**Material provided:**

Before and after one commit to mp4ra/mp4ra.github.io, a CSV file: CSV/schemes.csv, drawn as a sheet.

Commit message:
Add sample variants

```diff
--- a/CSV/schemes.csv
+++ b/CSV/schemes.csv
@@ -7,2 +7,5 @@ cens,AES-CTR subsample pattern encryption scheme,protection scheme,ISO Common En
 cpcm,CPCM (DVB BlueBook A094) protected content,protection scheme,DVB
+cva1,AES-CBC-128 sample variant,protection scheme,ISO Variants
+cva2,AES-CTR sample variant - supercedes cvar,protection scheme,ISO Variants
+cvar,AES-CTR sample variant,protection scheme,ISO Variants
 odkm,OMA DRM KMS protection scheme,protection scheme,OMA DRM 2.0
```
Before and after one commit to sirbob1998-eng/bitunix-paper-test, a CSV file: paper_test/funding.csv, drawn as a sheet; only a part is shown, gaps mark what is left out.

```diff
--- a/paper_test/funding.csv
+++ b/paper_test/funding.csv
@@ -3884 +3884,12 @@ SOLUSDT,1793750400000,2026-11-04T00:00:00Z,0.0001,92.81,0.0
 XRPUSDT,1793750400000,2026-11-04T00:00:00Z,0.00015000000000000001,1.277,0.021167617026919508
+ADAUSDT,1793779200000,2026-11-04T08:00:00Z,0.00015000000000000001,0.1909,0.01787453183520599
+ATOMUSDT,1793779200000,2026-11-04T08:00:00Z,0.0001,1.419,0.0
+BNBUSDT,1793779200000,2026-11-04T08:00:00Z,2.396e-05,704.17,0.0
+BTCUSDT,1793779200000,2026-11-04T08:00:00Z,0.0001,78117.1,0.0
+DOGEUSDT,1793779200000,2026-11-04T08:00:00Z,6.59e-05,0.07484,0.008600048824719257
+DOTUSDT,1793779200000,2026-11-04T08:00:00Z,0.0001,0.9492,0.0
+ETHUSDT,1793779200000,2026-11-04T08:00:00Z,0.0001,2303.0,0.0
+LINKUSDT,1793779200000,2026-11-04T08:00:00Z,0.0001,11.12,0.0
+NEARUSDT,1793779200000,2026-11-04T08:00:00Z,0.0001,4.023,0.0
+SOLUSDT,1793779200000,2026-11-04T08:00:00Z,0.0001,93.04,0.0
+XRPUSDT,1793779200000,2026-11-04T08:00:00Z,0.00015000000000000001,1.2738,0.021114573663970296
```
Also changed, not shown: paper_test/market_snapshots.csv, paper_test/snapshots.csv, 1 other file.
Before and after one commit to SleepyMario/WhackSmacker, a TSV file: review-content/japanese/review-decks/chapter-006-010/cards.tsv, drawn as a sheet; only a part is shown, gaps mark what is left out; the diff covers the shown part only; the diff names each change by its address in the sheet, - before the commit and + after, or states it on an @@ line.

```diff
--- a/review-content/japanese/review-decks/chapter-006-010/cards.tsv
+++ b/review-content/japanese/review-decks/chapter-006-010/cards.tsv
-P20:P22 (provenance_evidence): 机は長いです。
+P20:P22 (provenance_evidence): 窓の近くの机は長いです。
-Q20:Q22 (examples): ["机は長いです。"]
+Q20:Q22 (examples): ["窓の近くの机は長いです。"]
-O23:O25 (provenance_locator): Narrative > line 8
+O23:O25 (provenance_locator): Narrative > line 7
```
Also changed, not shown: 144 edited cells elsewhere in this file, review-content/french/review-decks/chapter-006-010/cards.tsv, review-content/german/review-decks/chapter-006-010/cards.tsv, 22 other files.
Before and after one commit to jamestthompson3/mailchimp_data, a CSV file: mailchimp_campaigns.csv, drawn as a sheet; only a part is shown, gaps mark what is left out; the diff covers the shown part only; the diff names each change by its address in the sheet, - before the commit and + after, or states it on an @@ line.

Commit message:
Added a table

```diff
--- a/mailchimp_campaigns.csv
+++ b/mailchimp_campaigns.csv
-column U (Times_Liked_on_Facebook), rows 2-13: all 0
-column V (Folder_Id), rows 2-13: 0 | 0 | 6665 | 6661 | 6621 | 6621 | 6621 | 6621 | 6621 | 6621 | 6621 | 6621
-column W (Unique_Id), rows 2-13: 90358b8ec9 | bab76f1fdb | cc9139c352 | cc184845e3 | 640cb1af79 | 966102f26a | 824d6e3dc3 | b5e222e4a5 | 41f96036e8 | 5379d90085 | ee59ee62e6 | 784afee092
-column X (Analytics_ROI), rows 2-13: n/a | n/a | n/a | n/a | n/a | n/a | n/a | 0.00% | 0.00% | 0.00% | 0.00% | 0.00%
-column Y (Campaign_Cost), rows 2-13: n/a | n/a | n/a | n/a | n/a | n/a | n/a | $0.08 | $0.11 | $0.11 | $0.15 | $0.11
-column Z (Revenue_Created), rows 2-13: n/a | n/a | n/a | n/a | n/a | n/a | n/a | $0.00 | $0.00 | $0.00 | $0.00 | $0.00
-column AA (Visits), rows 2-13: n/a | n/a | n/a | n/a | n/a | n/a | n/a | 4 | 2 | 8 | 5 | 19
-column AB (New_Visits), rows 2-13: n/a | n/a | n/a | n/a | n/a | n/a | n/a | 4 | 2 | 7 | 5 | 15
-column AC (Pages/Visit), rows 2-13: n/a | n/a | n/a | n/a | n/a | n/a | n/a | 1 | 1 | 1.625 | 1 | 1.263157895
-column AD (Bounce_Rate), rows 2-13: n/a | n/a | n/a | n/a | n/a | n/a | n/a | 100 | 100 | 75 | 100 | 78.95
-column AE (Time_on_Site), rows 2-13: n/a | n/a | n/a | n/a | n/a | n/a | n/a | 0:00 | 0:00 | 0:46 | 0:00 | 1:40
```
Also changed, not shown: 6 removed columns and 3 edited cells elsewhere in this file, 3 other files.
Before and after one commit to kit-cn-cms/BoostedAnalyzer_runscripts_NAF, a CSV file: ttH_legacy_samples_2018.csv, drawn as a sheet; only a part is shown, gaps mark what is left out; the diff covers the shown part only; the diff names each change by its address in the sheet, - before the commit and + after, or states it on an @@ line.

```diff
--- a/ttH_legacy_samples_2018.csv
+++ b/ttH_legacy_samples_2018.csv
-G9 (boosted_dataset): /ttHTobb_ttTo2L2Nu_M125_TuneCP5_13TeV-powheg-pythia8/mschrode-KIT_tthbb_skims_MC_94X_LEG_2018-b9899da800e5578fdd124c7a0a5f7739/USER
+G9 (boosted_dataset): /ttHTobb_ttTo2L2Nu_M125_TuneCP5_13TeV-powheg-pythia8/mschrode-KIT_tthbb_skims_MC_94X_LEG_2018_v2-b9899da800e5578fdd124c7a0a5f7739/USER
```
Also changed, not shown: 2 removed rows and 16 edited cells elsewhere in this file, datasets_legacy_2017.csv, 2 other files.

**Work order:**
Once you have read the records above, output each of them verbatim.

**Answer space:**
Before and after one commit to mp4ra/mp4ra.github.io, a CSV file: CSV/schemes.csv, drawn as a sheet.

Commit message:
Add sample variants

```diff
--- a/CSV/schemes.csv
+++ b/CSV/schemes.csv
@@ -7,2 +7,5 @@ cens,AES-CTR subsample pattern encryption scheme,protection scheme,ISO Common En
 cpcm,CPCM (DVB BlueBook A094) protected content,protection scheme,DVB
+cva1,AES-CBC-128 sample variant,protection scheme,ISO Variants
+cva2,AES-CTR sample variant - supercedes cvar,protection scheme,ISO Variants
+cvar,AES-CTR sample variant,protection scheme,ISO Variants
 odkm,OMA DRM KMS protection scheme,protection scheme,OMA DRM 2.0
```
Before and after one commit to sirbob1998-eng/bitunix-paper-test, a CSV file: paper_test/funding.csv, drawn as a sheet; only a part is shown, gaps mark what is left out.

```diff
--- a/paper_test/funding.csv
+++ b/paper_test/funding.csv
@@ -3884 +3884,12 @@ SOLUSDT,1793750400000,2026-11-04T00:00:00Z,0.0001,92.81,0.0
 XRPUSDT,1793750400000,2026-11-04T00:00:00Z,0.00015000000000000001,1.277,0.021167617026919508
+ADAUSDT,1793779200000,2026-11-04T08:00:00Z,0.00015000000000000001,0.1909,0.01787453183520599
+ATOMUSDT,1793779200000,2026-11-04T08:00:00Z,0.0001,1.419,0.0
+BNBUSDT,1793779200000,2026-11-04T08:00:00Z,2.396e-05,704.17,0.0
+BTCUSDT,1793779200000,2026-11-04T08:00:00Z,0.0001,78117.1,0.0
+DOGEUSDT,1793779200000,2026-11-04T08:00:00Z,6.59e-05,0.07484,0.008600048824719257
+DOTUSDT,1793779200000,2026-11-04T08:00:00Z,0.0001,0.9492,0.0
+ETHUSDT,1793779200000,2026-11-04T08:00:00Z,0.0001,2303.0,0.0
+LINKUSDT,1793779200000,2026-11-04T08:00:00Z,0.0001,11.12,0.0
+NEARUSDT,1793779200000,2026-11-04T08:00:00Z,0.0001,4.023,0.0
+SOLUSDT,1793779200000,2026-11-04T08:00:00Z,0.0001,93.04,0.0
+XRPUSDT,1793779200000,2026-11-04T08:00:00Z,0.00015000000000000001,1.2738,0.021114573663970296
```
Also changed, not shown: paper_test/market_snapshots.csv, paper_test/snapshots.csv, 1 other file.
Before and after one commit to SleepyMario/WhackSmacker, a TSV file: review-content/japanese/review-decks/chapter-006-010/cards.tsv, drawn as a sheet; only a part is shown, gaps mark what is left out; the diff covers the shown part only; the diff names each change by its address in the sheet, - before the commit and + after, or states it on an @@ line.

```diff
--- a/review-content/japanese/review-decks/chapter-006-010/cards.tsv
+++ b/review-content/japanese/review-decks/chapter-006-010/cards.tsv
-P20:P22 (provenance_evidence): 机は長いです。
+P20:P22 (provenance_evidence): 窓の近くの机は長いです。
-Q20:Q22 (examples): ["机は長いです。"]
+Q20:Q22 (examples): ["窓の近くの机は長いです。"]
-O23:O25 (provenance_locator): Narrative > line 8
+O23:O25 (provenance_locator): Narrative > line 7
```
Also changed, not shown: 144 edited cells elsewhere in this file, review-content/french/review-decks/chapter-006-010/cards.tsv, review-content/german/review-decks/chapter-006-010/cards.tsv, 22 other files.
Before and after one commit to jamestthompson3/mailchimp_data, a CSV file: mailchimp_campaigns.csv, drawn as a sheet; only a part is shown, gaps mark what is left out; the diff covers the shown part only; the diff names each change by its address in the sheet, - before the commit and + after, or states it on an @@ line.

Commit message:
Added a table

```diff
--- a/mailchimp_campaigns.csv
+++ b/mailchimp_campaigns.csv
-column U (Times_Liked_on_Facebook), rows 2-13: all 0
-column V (Folder_Id), rows 2-13: 0 | 0 | 6665 | 6661 | 6621 | 6621 | 6621 | 6621 | 6621 | 6621 | 6621 | 6621
-column W (Unique_Id), rows 2-13: 90358b8ec9 | bab76f1fdb | cc9139c352 | cc184845e3 | 640cb1af79 | 966102f26a | 824d6e3dc3 | b5e222e4a5 | 41f96036e8 | 5379d90085 | ee59ee62e6 | 784afee092
-column X (Analytics_ROI), rows 2-13: n/a | n/a | n/a | n/a | n/a | n/a | n/a | 0.00% | 0.00% | 0.00% | 0.00% | 0.00%
-column Y (Campaign_Cost), rows 2-13: n/a | n/a | n/a | n/a | n/a | n/a | n/a | $0.08 | $0.11 | $0.11 | $0.15 | $0.11
-column Z (Revenue_Created), rows 2-13: n/a | n/a | n/a | n/a | n/a | n/a | n/a | $0.00 | $0.00 | $0.00 | $0.00 | $0.00
-column AA (Visits), rows 2-13: n/a | n/a | n/a | n/a | n/a | n/a | n/a | 4 | 2 | 8 | 5 | 19
-column AB (New_Visits), rows 2-13: n/a | n/a | n/a | n/a | n/a | n/a | n/a | 4 | 2 | 7 | 5 | 15
-column AC (Pages/Visit), rows 2-13: n/a | n/a | n/a | n/a | n/a | n/a | n/a | 1 | 1 | 1.625 | 1 | 1.263157895
-column AD (Bounce_Rate), rows 2-13: n/a | n/a | n/a | n/a | n/a | n/a | n/a | 100 | 100 | 75 | 100 | 78.95
-column AE (Time_on_Site), rows 2-13: n/a | n/a | n/a | n/a | n/a | n/a | n/a | 0:00 | 0:00 | 0:46 | 0:00 | 1:40
```
Also changed, not shown: 6 removed columns and 3 edited cells elsewhere in this file, 3 other files.
Before and after one commit to kit-cn-cms/BoostedAnalyzer_runscripts_NAF, a CSV file: ttH_legacy_samples_2018.csv, drawn as a sheet; only a part is shown, gaps mark what is left out; the diff covers the shown part only; the diff names each change by its address in the sheet, - before the commit and + after, or states it on an @@ line.

```diff
--- a/ttH_legacy_samples_2018.csv
+++ b/ttH_legacy_samples_2018.csv
-G9 (boosted_dataset): /ttHTobb_ttTo2L2Nu_M125_TuneCP5_13TeV-powheg-pythia8/mschrode-KIT_tthbb_skims_MC_94X_LEG_2018-b9899da800e5578fdd124c7a0a5f7739/USER
+G9 (boosted_dataset): /ttHTobb_ttTo2L2Nu_M125_TuneCP5_13TeV-powheg-pythia8/mschrode-KIT_tthbb_skims_MC_94X_LEG_2018_v2-b9899da800e5578fdd124c7a0a5f7739/USER
```
Also changed, not shown: 2 removed rows and 16 edited cells elsewhere in this file, datasets_legacy_2017.csv, 2 other files.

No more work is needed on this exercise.